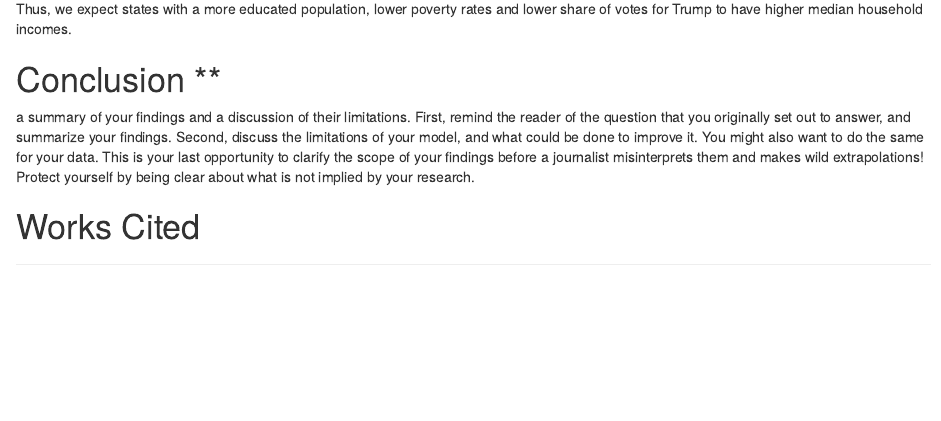
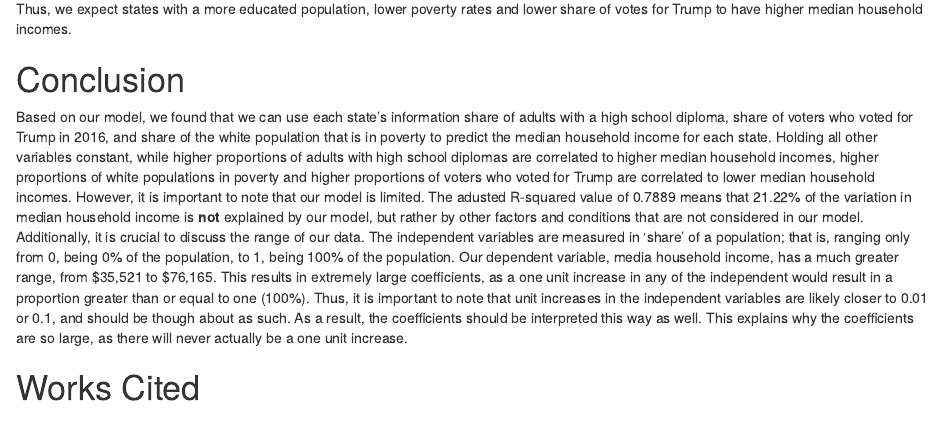
Before and after one commit to niannucci/291-final-project, an R Markdown document (report.Rmd): the page in a window 1100 px wide, from 3520 px down. Rendered offline with R 4.5, knitr and Pandoc, with nearby package versions; some code elsewhere in the file could not run offline.

Commit message:
added conclusion

```diff
--- a/report.Rmd
+++ b/report.Rmd
@@ -112,8 +112,8 @@ Holding constant the share of adults 25 and older with a high-school degree and
 Thus, we expect states with a more educated population, lower poverty rates and lower share of votes for Trump to have higher median household incomes.
 
 
-# Conclusion **
-a summary of your findings and a discussion of their limitations. First, remind the reader of the question that you originally set out to answer, and summarize your findings. Second, discuss the limitations of your model, and what could be done to improve it. You might also want to do the same for your data. This is your last opportunity to clarify the scope of your findings before a journalist misinterprets them and makes wild extrapolations! Protect yourself by being clear about what is not implied by your research.
+# Conclusion
+Based on our model, we found that we can use each state's information share of adults with a high school diploma, share of voters who voted for Trump in 2016, and share of the white population that is in poverty to predict the median household income for each state. Holding all other variables constant, while higher proportions of adults with high school diplomas are correlated to higher median household incomes, higher proportions of white populations in poverty and higher proportions of voters who voted for Trump are correlated to lower median household incomes. However, it is important to note that our model is limited. The adusted R-squared value of 0.7889 means that 21.22% of the variation in median household income is **not** explained by our model, but rather by other factors and conditions that are not considered in our model. Additionally, it is crucial to discuss the range of our data. The independent variables are measured in 'share' of a population; that is, ranging only from 0, being 0% of the population, to 1, being 100% of the population. Our dependent variable, media household income, has a much greater range, from $35,521 to \$76,165. This results in extremely large coefficients, as a one unit increase in any of the independent would result in a proportion greater than or equal to one (100%). Thus, it is important to note that unit increases in the independent variables are likely closer to 0.01 or 0.1, and should be though about as such. As a result, the coefficients should be interpreted this way as well. This explains why the coefficients are so large, as there will never actually be a one unit increase.
 
 # Works Cited
 [^1]: [Household Income](https://www.investopedia.com/terms/h/household_income.asp)
```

* WHAT THE TASK REQUIRES *
Work out the number of lines above that include the string "could" and write only that number.

* EXERCISE OUTPUT *
2